- Since the bill that funds the HHS for fiscal year 2019 (Pub. L. 115-769) was enacted, agencies like the Substance Abuse and Mental Health Services Administration and the National Institutes of Health can carry out their opioid-related work. But the FDA’s funding lapsed in December, although the agency is still working on carrying out some of the opioid law’s provisions, a spokesman said.
- The shutdown could hinder the ability of the states and federal government to coordinate their efforts, senators and lawyers told Baumann and Ruoff.
Medical Device Makers

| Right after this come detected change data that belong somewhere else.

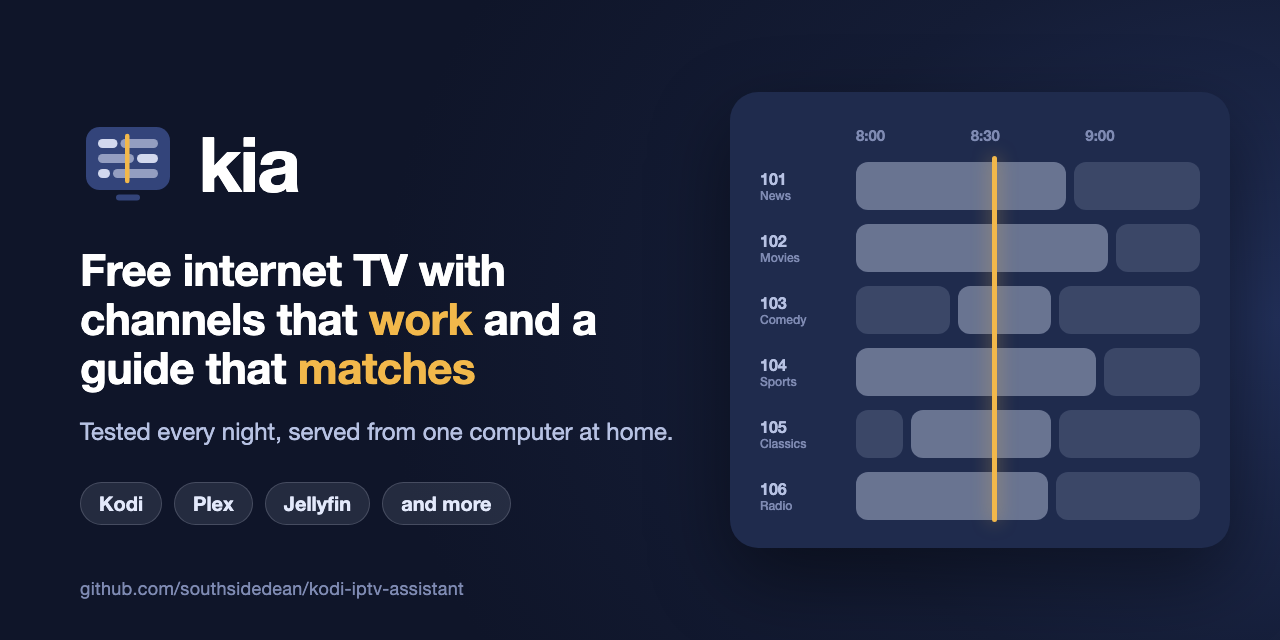
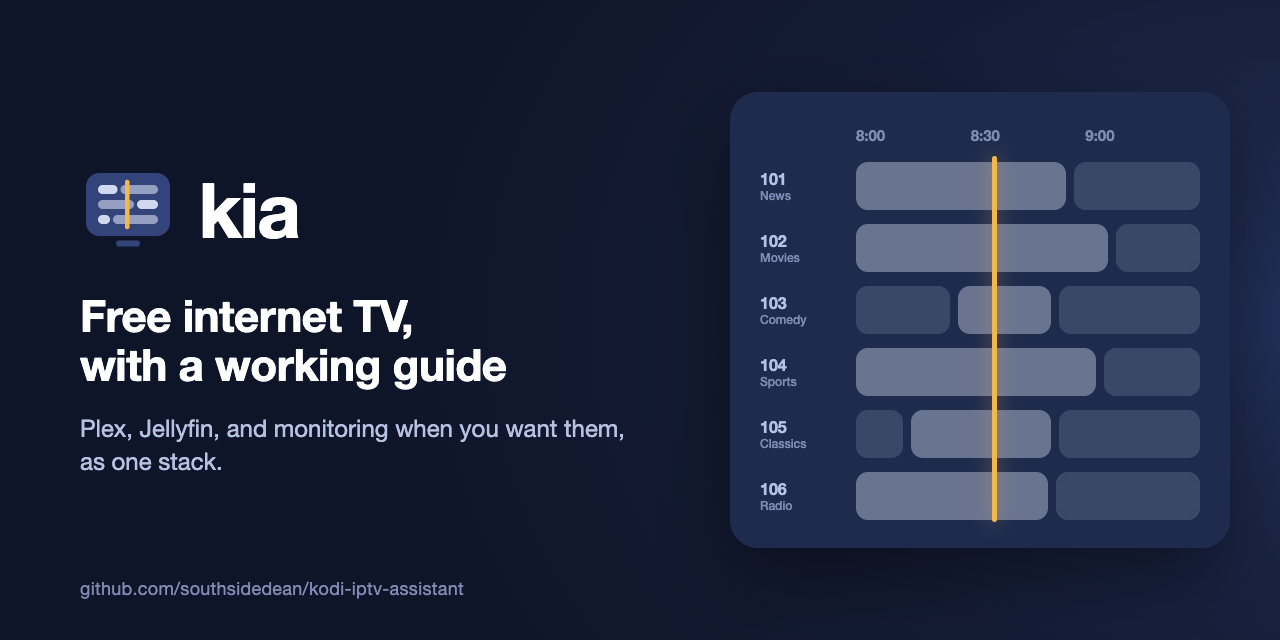
Plainer words on the social preview (#284)
The social preview's words read like a slogan, and the card was busy. It
now says two plain things: the headline "Free internet TV, with a
working guide", and under it "Plex, Jellyfin, and monitoring when you
want them, as one stack." The player pills and the highlighted words are
gone. The logo, colors, and guide picture are unchanged.

After this merges, upload `images/social-preview.png` again under
Settings, General, Social preview.

🤖 Generated with [Claude Code](https://claude.com/claude-code)

---------

diff --git a/images/social-preview.html b/images/social-preview.html
@@ -17,12 +17,8 @@
   .brand { display: flex; align-items: center; gap: 22px; margin-bottom: 34px; }
   .brand svg { width: 96px; height: 96px; }
   .brand .kia { font-size: 76px; font-weight: 800; letter-spacing: -2px; color: #fff; }
-  h1 { margin: 0 0 22px; font-size: 44px; line-height: 1.12; font-weight: 700; letter-spacing: -0.5px; color: #fff; }
-  h1 em { font-style: normal; color: #f2b84b; }
-  p { margin: 0 0 34px; font-size: 24px; line-height: 1.4; color: #b7c2e3; }
-  .players { display: flex; gap: 12px; }
-  .players span { font-size: 20px; font-weight: 600; padding: 8px 18px; border-radius: 999px;
-                  background: rgba(227,233,251,0.10); color: #e3e9fb; border: 1px solid rgba(227,233,251,0.18); }
+  p { margin: 22px 0 0; font-size: 24px; line-height: 1.4; color: #b7c2e3; }
+  h1 { margin: 0; font-size: 44px; line-height: 1.12; font-weight: 700; letter-spacing: -0.5px; color: #fff; }
   .repo { position: absolute; left: 80px; bottom: 40px; font-size: 18px; color: #7f8bb3; letter-spacing: 0.3px; }
 
   /* The guide: rows of shows, with the amber "now" line, echoing the logo. */
@@ -46,9 +42,8 @@
       <svg viewBox="0 0 64 64" aria-hidden="true"><rect x="4" y="8" width="56" height="42" rx="9" fill="#33447a"/><rect x="12" y="16" width="13" height="6" rx="3" fill="#e3e9fb" opacity="0.9"/><rect x="27" y="16" width="25" height="6" rx="3" fill="#e3e9fb" opacity="0.55"/><rect x="12" y="26" width="24" height="6" rx="3" fill="#e3e9fb" opacity="0.55"/><rect x="38" y="26" width="14" height="6" rx="3" fill="#e3e9fb" opacity="0.9"/><rect x="12" y="36" width="8" height="6" rx="3" fill="#e3e9fb" opacity="0.9"/><rect x="22" y="36" width="30" height="6" rx="3" fill="#e3e9fb" opacity="0.55"/><rect x="30" y="12.5" width="3" height="33" rx="1.5" fill="#f2b84b"/><rect x="24" y="53" width="16" height="4" rx="2" fill="#33447a"/></svg>
       <span class="kia">kia</span>
     </div>
-    <h1>Free internet TV with channels that <em>work</em> and a guide that <em>matches</em></h1>
-    <p>Tested every night, served from one computer at home.</p>
-    <div class="players"><span>Kodi</span><span>Plex</span><span>Jellyfin</span><span>and more</span></div>
+    <h1>Free internet TV,<br>with a working guide</h1>
+    <p>Plex, Jellyfin, and monitoring when you want them,<br>as one stack.</p>
   </div>
   <div class="repo">github.com/southsidedean/kodi-iptv-assistant</div>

- The leading medical device lobbying group is angling for legislation that would allow the FDA to collect new application fees from medical device companies despite the partial government shutdown. But the House Energy and Commerce Committee—one of the congressional panels with jurisdiction over this sort of legislation—would never go for it, a committee staffer told me.
- The lobbying group AdvaMed is “reading the political tea leaves,” its CEO Scott Whitaker, said. He imagines lawmakers won’t reach an agreement to end the shutdown altogether, but anticipates Congress will start making concessions about bipartisan funding for TSA agents or Federal Trade Commission employees.
- The group is hoping to ride that conciliatory wave. Right now, device makers are worried about potential blocks in the FDA’s device application pipeline, which is what the legislation is intended to resolve.
Thanks for joining us this week and have a great weekend. I’m all ears when it comes to your two cents, tips, critiques, or coordinating exclusive interviews. Send them my way at email@example.com.